Search the records for the string "refit" and report how many lines contain it, with nothing else.
·····
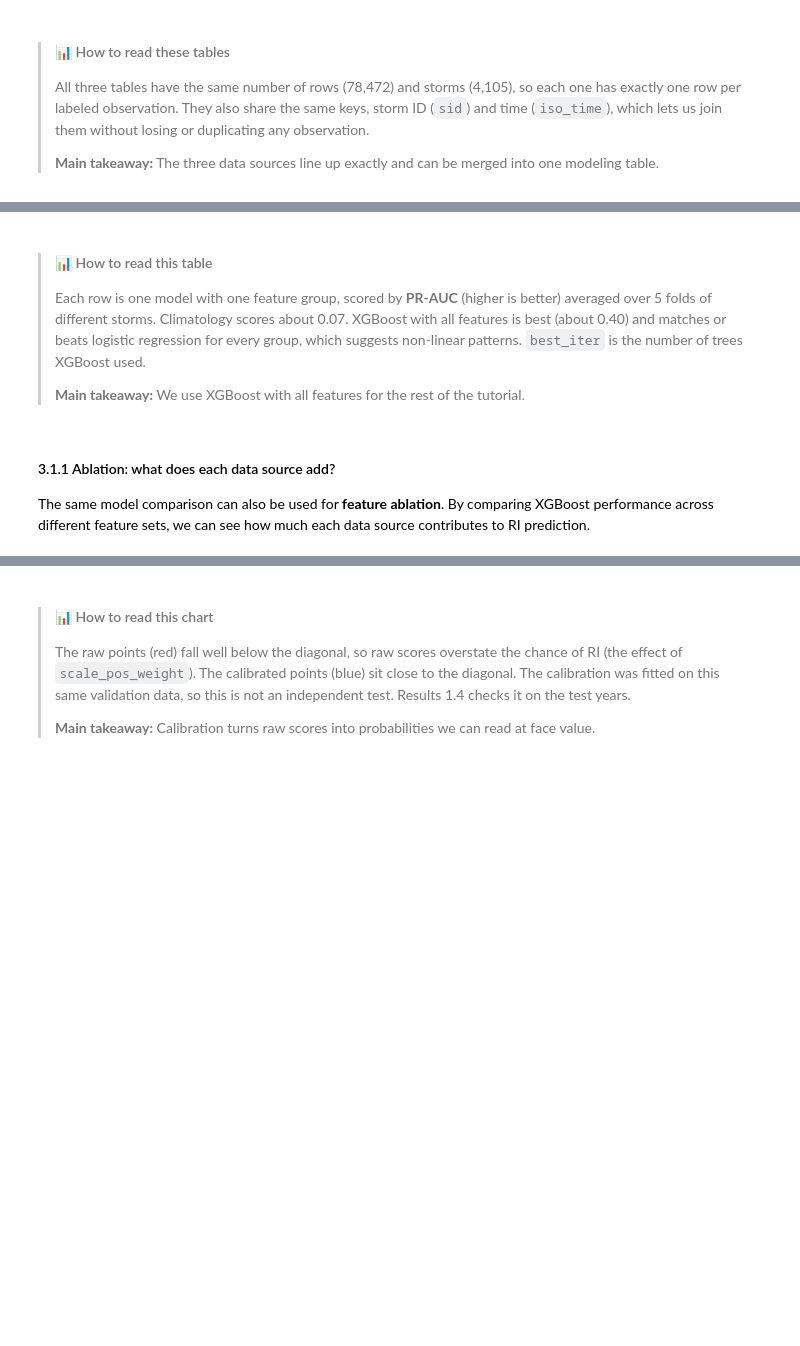
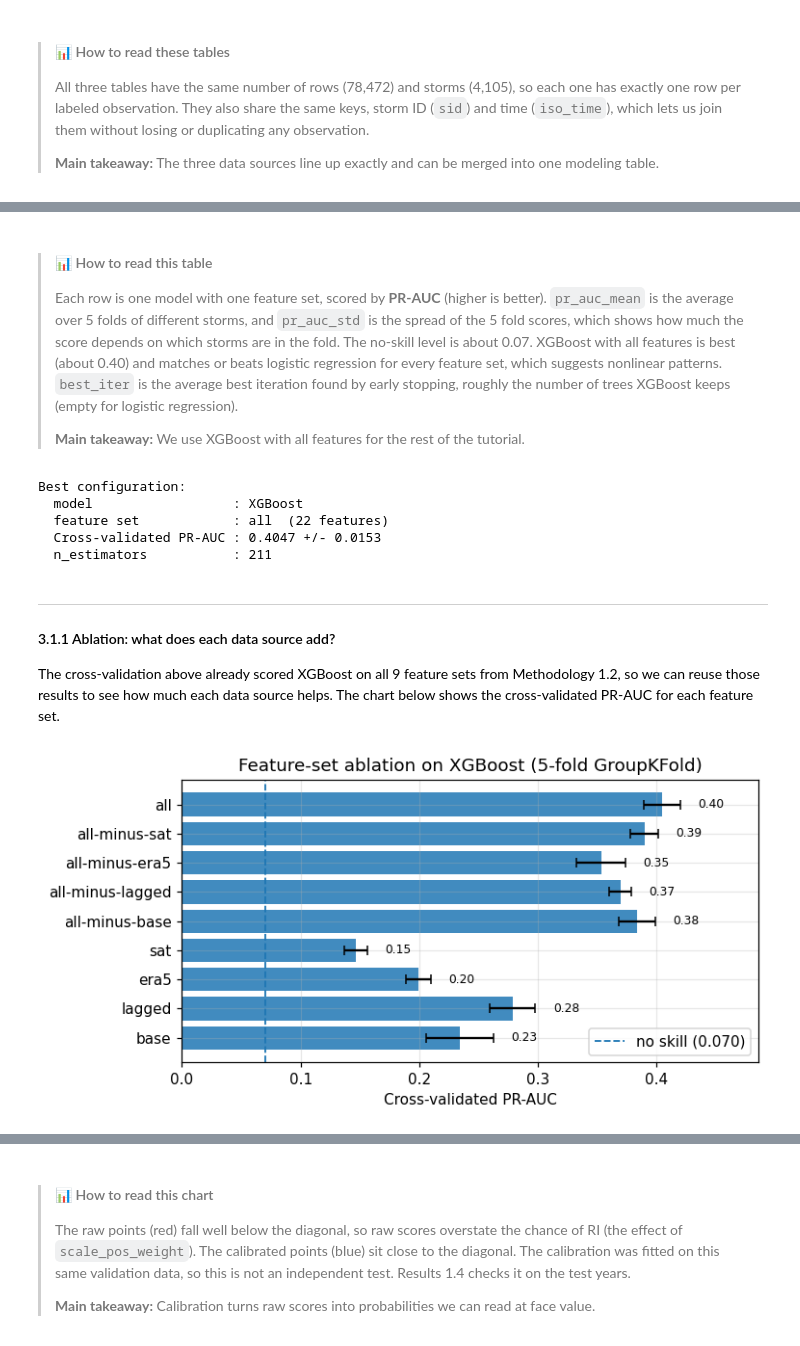
Before and after one commit to sukhadaghewari/tropicalcycloneriprediction, a Jupyter notebook: notebook/tropicalcyclone_rapidintensification.ipynb, the cells around one changed output, grey strips where cells are left out. Cells and saved outputs as stored; diff of their text form; code cells hidden in the pictures; blank space fills up the shorter version.

```diff
--- a/notebook/tropicalcyclone_rapidintensification.ipynb
+++ b/notebook/tropicalcyclone_rapidintensification.ipynb
@@ -2084,7 +2430,7 @@ IBTRACS_BASE_FEATURES = [
     "doy_sin", "doy_cos",
 ]
 
-IBTRACS_PAST_TRENDS_FEATURES = [
+IBTRACS_LAGGED_WIND_FEATURES = [
     "usa_wind_tminus6h",  "usa_wind_delta_tminus6h",
     "usa_wind_tminus12h", "usa_wind_delta_tminus12h",
     "usa_wind_tminus24h", "usa_wind_delta_tminus24h",
@@ -2102,7 +2448,7 @@ SATELLITE_FEATURES = [
     "cold_cloud_fraction_200km",
 ]
 
-# NEVER features as these encode the future wind used to build the label.
+# Never use these as features: they encode the future wind that defines the label.
 LEAK = ["usa_wind_tplus24h", "usa_wind_delta_tplus24h"]
 # %% [markdown]
 ---
@@ -2131,18 +2507,18 @@ This gives 9 feature sets. Each is trained with both logistic regression and XGB
 FEATURE_SETS = {
     # Single sources: what does each know on its own?
     "base":       IBTRACS_BASE_FEATURES,
-    "trends":     IBTRACS_PAST_TRENDS_FEATURES,
+    "lagged":     IBTRACS_LAGGED_WIND_FEATURES,
     "era5":       ERA5_FEATURES,
     "sat":        SATELLITE_FEATURES,
 
     # Leave-one-out: what does each add at the margin?
-    "all-minus-base":   IBTRACS_PAST_TRENDS_FEATURES + ERA5_FEATURES + SATELLITE_FEATURES,
-    "all-minus-trends": IBTRACS_BASE_FEATURES + ERA5_FEATURES + SATELLITE_FEATURES,
-    "all-minus-era5":   IBTRACS_BASE_FEATURES + IBTRACS_PAST_TRENDS_FEATURES + SATELLITE_FEATURES,
-    "all-minus-sat":    IBTRACS_BASE_FEATURES + IBTRACS_PAST_TRENDS_FEATURES + ERA5_FEATURES,
+    "all-minus-base":   IBTRACS_LAGGED_WIND_FEATURES + ERA5_FEATURES + SATELLITE_FEATURES,
+    "all-minus-lagged": IBTRACS_BASE_FEATURES + ERA5_FEATURES + SATELLITE_FEATURES,
+    "all-minus-era5":   IBTRACS_BASE_FEATURES + IBTRACS_LAGGED_WIND_FEATURES + SATELLITE_FEATURES,
+    "all-minus-sat":    IBTRACS_BASE_FEATURES + IBTRACS_LAGGED_WIND_FEATURES + ERA5_FEATURES,
 
     # All features in consideration
-    "all":        IBTRACS_BASE_FEATURES + IBTRACS_PAST_TRENDS_FEATURES
+    "all":        IBTRACS_BASE_FEATURES + IBTRACS_LAGGED_WIND_FEATURES
                   + ERA5_FEATURES + SATELLITE_FEATURES,
 }
 # %% [markdown]
@@ -2487,11 +2964,7 @@ This prevents information from highly correlated time steps of the same storm fr
 # %%
-# @title Function to run GroupKFold cross validation on training data
+# @title Function to run GroupKFold cross-validation on the training data
+# GroupKFold cross-validation for every feature set and model, ranked by mean PR-AUC
 def run_cv_grid(df_train, y_train, feature_sets, model_fns, n_splits=5):
-    """GroupKFold CV over every (feature set x model) pair, ranked by mean PR-AUC.
-
-    Also records mean best_iteration per XGBoost row so that we can refit
-    without early stopping.
-    """
     cv, groups, rows = GroupKFold(n_splits), df_train[GROUP].values, []
 
     for fs_name, features in feature_sets.items():
@@ -2509,7 +2982,7 @@ def run_cv_grid(df_train, y_train, feature_sets, model_fns, n_splits=5):
 
             rows.append(dict(feature_set=fs_name, model=model_name,
                              pr_auc_mean=np.mean(scores), pr_auc_std=np.std(scores),
-                             best_iter=int(np.mean(iters)) if iters else 600))
+                             best_iter=int(np.mean(iters)) if iters else np.nan))
 
     return (pd.DataFrame(rows).sort_values("pr_auc_mean", ascending=False)
               .reset_index(drop=True))
@@ -2629,7 +3153,7 @@ NameError: name 'EmissionsTracker' is not defined
 # %% [markdown]
 > #### 📊 How to read this table
 >
-> Each row is one model with one feature group, scored by **PR-AUC** (higher is better) averaged over 5 folds of different storms. Climatology scores about 0.07. XGBoost with all features is best (about 0.40) and matches or beats logistic regression for every group, which suggests non-linear patterns. `best_iter` is the number of trees XGBoost used.
+> Each row is one model with one feature set, scored by **PR-AUC** (higher is better). `pr_auc_mean` is the average over 5 folds of different storms, and `pr_auc_std` is the spread of the 5 fold scores, which shows how much the score depends on which storms are in the fold. The no-skill level is about 0.07. XGBoost with all features is best (about 0.40) and matches or beats logistic regression for every feature set, which suggests nonlinear patterns. `best_iter` is the average best iteration found by early stopping, roughly the number of trees XGBoost keeps (empty for logistic regression).
 >
 > **Main takeaway:** We use XGBoost with all features for the rest of the tutorial.
 # %%
@@ -2638,30 +3162,42 @@ best_result = cv_results.iloc[0]
 BEST_MODEL_NAME     = best_result.model
 BEST_MODEL_LABEL    = {"xgboost": "XGBoost", "logistic": "Logistic regression"}[BEST_MODEL_NAME]  # for titles
 BEST_FEATURES       = FEATURE_SETS[best_result.feature_set]
-BEST_N_ESTIMATORS   = int(best_result.best_iter)
+# Number of trees for the final refit (XGBoost only, logistic regression has no trees)
+BEST_N_ESTIMATORS   = int(best_result.best_iter) if BEST_MODEL_NAME == "xgboost" else None
 
 print("Best configuration:")
-print(f"  model        : {BEST_MODEL_NAME}")
-print(f"  feature set  : {best_result.feature_set}  ({len(BEST_FEATURES)} features)")
-print(f"  CV PR-AUC    : {best_result.pr_auc_mean:.4f} +/- {best_result.pr_auc_std:.4f}")
-print(f"  n_estimators : {BEST_N_ESTIMATORS}")
+print(f"  model                  : {BEST_MODEL_LABEL}")
+print(f"  feature set            : {best_result.feature_set}  ({len(BEST_FEATURES)} features)")
+print(f"  Cross-validated PR-AUC : {best_result.pr_auc_mean:.4f} +/- {best_result.pr_auc_std:.4f}")
+if BEST_N_ESTIMATORS is not None:
+    print(f"  n_estimators           : {BEST_N_ESTIMATORS}")
+# %% [output]
+Best configuration:
+  model                  : XGBoost
+  feature set            : all  (22 features)
+  Cross-validated PR-AUC : 0.4047 +/- 0.0153
+  n_estimators           : 211
 # %% [markdown]
+---
+
 #### 3.1.1 Ablation: what does each data source add?
 
-The same model comparison can also be used for **feature ablation**. By comparing XGBoost performance across different feature sets, we can see how much each data source contributes to RI prediction.
+The cross-validation above already scored XGBoost on all 9 feature sets from Methodology 1.2, so we can reuse those results to see how much each data source helps. The chart below shows the cross-validated PR-AUC for each feature set.
 # %%
 xgboost_results = cv_results[cv_results.model == "xgboost"].set_index("feature_set").reindex(FEATURE_SETS)
 
 fig, ax = plt.subplots(figsize=(7, 3.6))
 bars = ax.barh(xgboost_results.index, xgboost_results.pr_auc_mean, xerr=xgboost_results.pr_auc_std, alpha=0.85, capsize=3)
 ax.bar_label(bars, fmt="%.2f", padding=12, fontsize=8)
 ax.set_xlim(0, xgboost_results.pr_auc_mean.max() * 1.2)
-ax.axvline(BASE_RATE, ls="--", lw=1.2, label=f"climatology ({BASE_RATE:.3f})")
+ax.axvline(BASE_RATE, ls="--", lw=1.2, label=f"no skill ({BASE_RATE:.3f})")
 ax.set_xlabel("Cross-validated PR-AUC")
-ax.set_title("Feature-group ablation on XGBoost (5-fold GroupKFold)")
+ax.set_title("Feature-set ablation on XGBoost (5-fold GroupKFold)")
 ax.legend(loc="lower right")
 plt.tight_layout()
 plt.show()
+# %% [output]
+[figure, added]
 # %% [markdown]
 > #### 📊 How to read this chart
 >
```
Also changed, not shown: parts of 206 cells of this notebook, 7 other files.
·····
__WRITTEN SOLUTION__: 2